Details of progress in an interesting experiment
Report from Birmingham
One year ago, in January, 1953, the Jenolite News published a detailed report from Mr. K H Robinson, A.C.I.S., dealing with the particular corrosion problems facing the seven markets (meat, vegetable and fish) under his control in the city of Birmingham.
Apart from the industrial pollution inevitable in a city like Birmingham, corrosion was being caused by both acid and alkaline conditions and considerable enterprise was being shown by the markets and fairs committee in inaugurating a series of experiments. We are most greateful to MR Robinson, the markets superintendent, for his kindness in supplying our readers with this further progress report.

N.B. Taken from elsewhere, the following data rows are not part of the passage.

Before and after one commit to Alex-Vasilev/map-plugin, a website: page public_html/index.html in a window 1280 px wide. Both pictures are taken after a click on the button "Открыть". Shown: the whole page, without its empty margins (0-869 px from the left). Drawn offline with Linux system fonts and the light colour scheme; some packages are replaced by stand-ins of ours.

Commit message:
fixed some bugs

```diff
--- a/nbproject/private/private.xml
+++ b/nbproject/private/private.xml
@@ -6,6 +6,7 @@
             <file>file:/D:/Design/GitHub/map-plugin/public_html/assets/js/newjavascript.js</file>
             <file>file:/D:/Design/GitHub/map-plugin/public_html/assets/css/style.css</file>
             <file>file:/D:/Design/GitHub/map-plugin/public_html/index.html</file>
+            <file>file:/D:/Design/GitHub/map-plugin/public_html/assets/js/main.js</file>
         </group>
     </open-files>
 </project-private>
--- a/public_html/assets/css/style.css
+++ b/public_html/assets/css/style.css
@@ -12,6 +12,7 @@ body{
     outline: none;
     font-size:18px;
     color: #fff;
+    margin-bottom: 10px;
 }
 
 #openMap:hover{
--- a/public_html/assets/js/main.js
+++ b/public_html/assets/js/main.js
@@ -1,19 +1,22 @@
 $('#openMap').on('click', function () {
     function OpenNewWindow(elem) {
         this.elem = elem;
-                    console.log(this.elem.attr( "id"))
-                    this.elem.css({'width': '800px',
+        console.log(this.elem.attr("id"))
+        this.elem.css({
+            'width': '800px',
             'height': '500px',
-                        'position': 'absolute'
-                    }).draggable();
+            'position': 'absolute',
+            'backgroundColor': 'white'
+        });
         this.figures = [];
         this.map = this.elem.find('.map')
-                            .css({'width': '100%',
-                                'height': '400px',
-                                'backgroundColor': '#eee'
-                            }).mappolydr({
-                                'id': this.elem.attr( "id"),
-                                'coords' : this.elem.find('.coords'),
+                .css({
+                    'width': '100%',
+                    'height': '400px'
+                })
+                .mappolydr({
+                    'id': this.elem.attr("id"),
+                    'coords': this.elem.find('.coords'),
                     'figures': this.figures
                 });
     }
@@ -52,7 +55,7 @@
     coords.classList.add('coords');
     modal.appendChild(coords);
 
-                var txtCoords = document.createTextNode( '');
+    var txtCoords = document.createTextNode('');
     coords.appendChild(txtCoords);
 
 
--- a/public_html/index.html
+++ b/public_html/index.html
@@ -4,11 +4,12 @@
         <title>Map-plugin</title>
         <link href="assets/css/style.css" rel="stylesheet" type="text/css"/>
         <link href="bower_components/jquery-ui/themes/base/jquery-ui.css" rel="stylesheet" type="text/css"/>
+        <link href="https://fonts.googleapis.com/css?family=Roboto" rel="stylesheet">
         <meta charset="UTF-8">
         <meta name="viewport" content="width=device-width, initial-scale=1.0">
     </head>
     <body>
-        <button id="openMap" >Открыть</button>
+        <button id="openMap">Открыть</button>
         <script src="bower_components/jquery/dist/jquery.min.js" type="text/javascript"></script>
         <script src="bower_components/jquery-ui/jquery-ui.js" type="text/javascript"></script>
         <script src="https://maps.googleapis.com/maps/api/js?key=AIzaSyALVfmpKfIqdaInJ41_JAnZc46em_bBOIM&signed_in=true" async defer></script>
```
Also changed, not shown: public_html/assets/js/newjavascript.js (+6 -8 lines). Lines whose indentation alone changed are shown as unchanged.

It is now over 12 months since the experiments described in the January 1953 issue of the jenolite news were carried out and it is therefore possible to draw out some conclusions as to the value of the jenolite process for combating heavy corrosion on structural steelwork.
The subjects of these experiments were sheet iron plating, rolled steel joists and staunchions and cast iron guttering. All possible preparation was conscientiously carried out varying from scratchbrushing only in the case of cast iron flame descaling coupled with pneumatic hammering and chipping followed by scratchbrushing in the case of sheet iron, joists and staunchions.
The jenolite process, which followed the work of preparatiuon was succeeded by various paint treatments using various types of proprietary brands of metal primers and jenolite chemical sealer, and these primers were in most cases followed by undercoating and finishing treatment in accordance with manufacturers instructions.
Treatment with Jenolite chemical sealer after Jenolite pre-treatment followed by proprietary brands of synthetic paint now shows a breakdown of very small extent in several places, all the evidence pointing to the fact that all oxide on the groundwork was not completely killed. These breakdowns are much smaller in extent and less numerous than previous experience without the use of Jenolite has shown would have arisen and whereas complete preparation and repainting has previously been necessary in little more than 18 months complete restoration could now be effected by spot treatment and painting. The life of this second treatment has of course yet to be determined but the general impression obtained from the reviewing the present condition of the treated area is that over a period of years the phosphating process is going to affect a considerable economy over similar paint treatments without its use.
Of the various types of metal primers used on cast iron guttering after scracthbrushing and jenolizing the calcium plumbate type was outstandingly successful showing its suitability for abattoir conditions. Various full paint treatments with and without pre-treatment with Jenolite have been carried out on cast iron guttering during the last 6 months, but it is felt that at present these are too young for definite conclusions to be reached.